I am a hitman. However, please understand that I am a hitman not by choice but circumstance. The circumstance involved the holiday train display at the New York Botanical Garden in the Bronx one night this week. I did not kill anybody, although I typically look like a guy who could be carrying a .22 revolver with silencer. Rest assured, I am not packing. Then again, the annual train show would be the perfect place to bump somebody off: dark, cold, crowds, and a lot of noise, from tap dancing to Christmas music.
How am I like a hitman? For one thing, I am quiet and focused. Some would say brooding. I keep to myself, preferring to listen rather than speak; that is, until the person speaking to me puts me to sleep. Then I employ my favorite line from The Music Man— “Excuse me, I’m expecting a telegram from Rudy Frimmel. This could be it!”
Last night I wore a charcoal gray, cashmere overcoat with black, leather gloves. I looked like either a hit man, or an investment banker. The biggest similarity to my being a hitman, however, was that I was alone. I was not with a companion, friend, or family member. From what I could tell, everyone else was with another person or group. I was alone in being alone.
Now, what would be the most natural thing for a hitman to do after going through the schmaltzy display of bark bridges and pine cone buildings while standing at the “bar car” with a plastic cup of Dewar’s scotch? Why, talk to the botanical garden staff, of course. So, I did. Most were in their twenties and wore engineer caps and overalls. I opened with a few observations about electric versus coal. When I didn’t get much of a response, I told them about how people used to give electric trains as Christmas presents. Polite smiles. I asked if any had seen Miracle on 34th Street. Three had heard of it.
“I’m pretty sure there was a train in that,” I said confidently, finishing my scotch and clinking the ice cubes. I decided to double-down, opining about bullet trains, infrastructure, and Donald Trump. Then I sidled away.
As I escaped to the gift shop (I never go to gift shops), I realized that I had become that guy, the loner with no social skills who overcompensates to look cool. I thought of Alan Turing and the joke he purportedly told about not having to outrun the bear to save his life, just the other camper. My God, I tell that joke. What was happening?

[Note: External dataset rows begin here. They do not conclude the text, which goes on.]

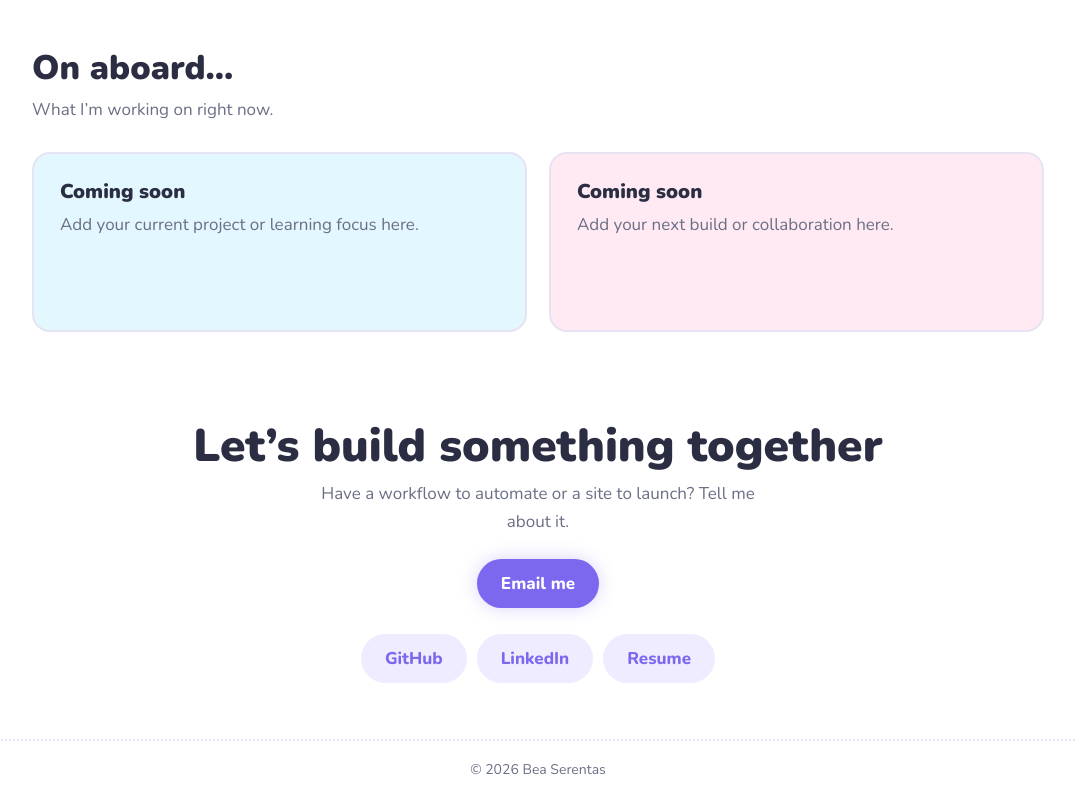
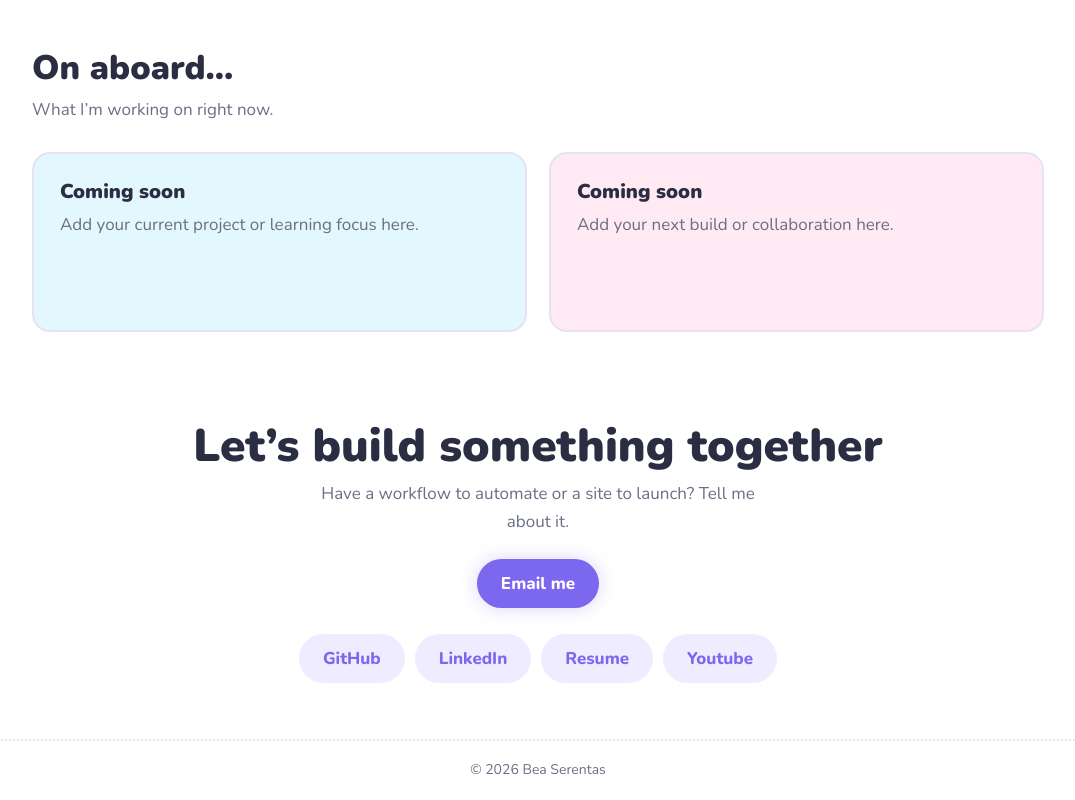
Before and after one commit to pin-ai-coder/bea-serentas-portfolio, a plain HTML site: page index.html in a window 1280 px wide. Shown: the part 1929-2729 px from the top of the page, without its empty margins (102-1177 px from the left). Drawn offline with nearby package versions, Linux system fonts and the light colour scheme.

Commit message:
Added links

```diff
--- a/index.html
+++ b/index.html
@@ -917,11 +917,12 @@ dialog[open] { animation: pop .25s ease; }
 
        <div class="more">
 
-           <a class="btn alt" href="#">GitHub</a>
+           <a class="btn alt" href="https://github.com/pin-ai-coder">GitHub</a>
 
-           <a class="btn alt" href="#">LinkedIn</a>
+           <a class="btn alt" href="www.linkedin.com/in/bea-serentas-pin-ai-coder">LinkedIn</a>
 
-           <a class="btn alt" href="#">Resume</a>
+           <a class="btn alt" href="">Resume</a>
+            <a class="btn alt" href="https://www.youtube.com/@pinai-coder/videos">Youtube</a>
 
        </div>
 
```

I sought out my favorite comfort food: books. The gift shop had a decent book section, and I soon found myself leafing through (ahem) a book about shrubs from 1899. It had illustrations covered in tissue paper, which was perfect. Too bad I had already finished the scotch.
Then it happened. There, in the Horticultural Flora section, tap-tap-tapping a delicately-gloved finger on leather-bound tomes of ornamental plants–I could hardly contain myself–was Laura Fedora! You must understand. I spent eighteen months living, breathing, and obsessing over this woman. I wrote about her via Richard Mercurius’ summer journal. I had my daughter sketch her. I created her, gave her a soul, and then killed her off in a car accident (apologies to those who have yet to read Laura Fedora). And now she stood before me–red hair, hazel eyes, slight tilt of the head.
I am a reasonable man. I couldn’t approach her about the book I had written about her. Besides, it wasn’t about her. I didn’t even know this woman. Still, it was the strangest thing having to keep my distance from myself. So, being reasonable, I did what any hitman would do. I followed her.
We exchanged smiles amid garden tools and clay pots. She lingered with a friend, a woman, over scarves. I pretended to read children’s books about trains. She caught on that something was up by the candle and fragrance display. Why they have fragrances in a garden shop is beyond me. And then, suddenly, so was she. Laura and her friend had exited, stage left, leaving me with my nose in lavender.
I felt guilty, as if I had to offer an explanation to someone, but that would have made things go from the sublime to the ridiculous. Resigned, I trudged home, pulling my cap down and my collar up.
I may be a loner, but I am not a stalker. I may be a hitman, but it is purely unintentional.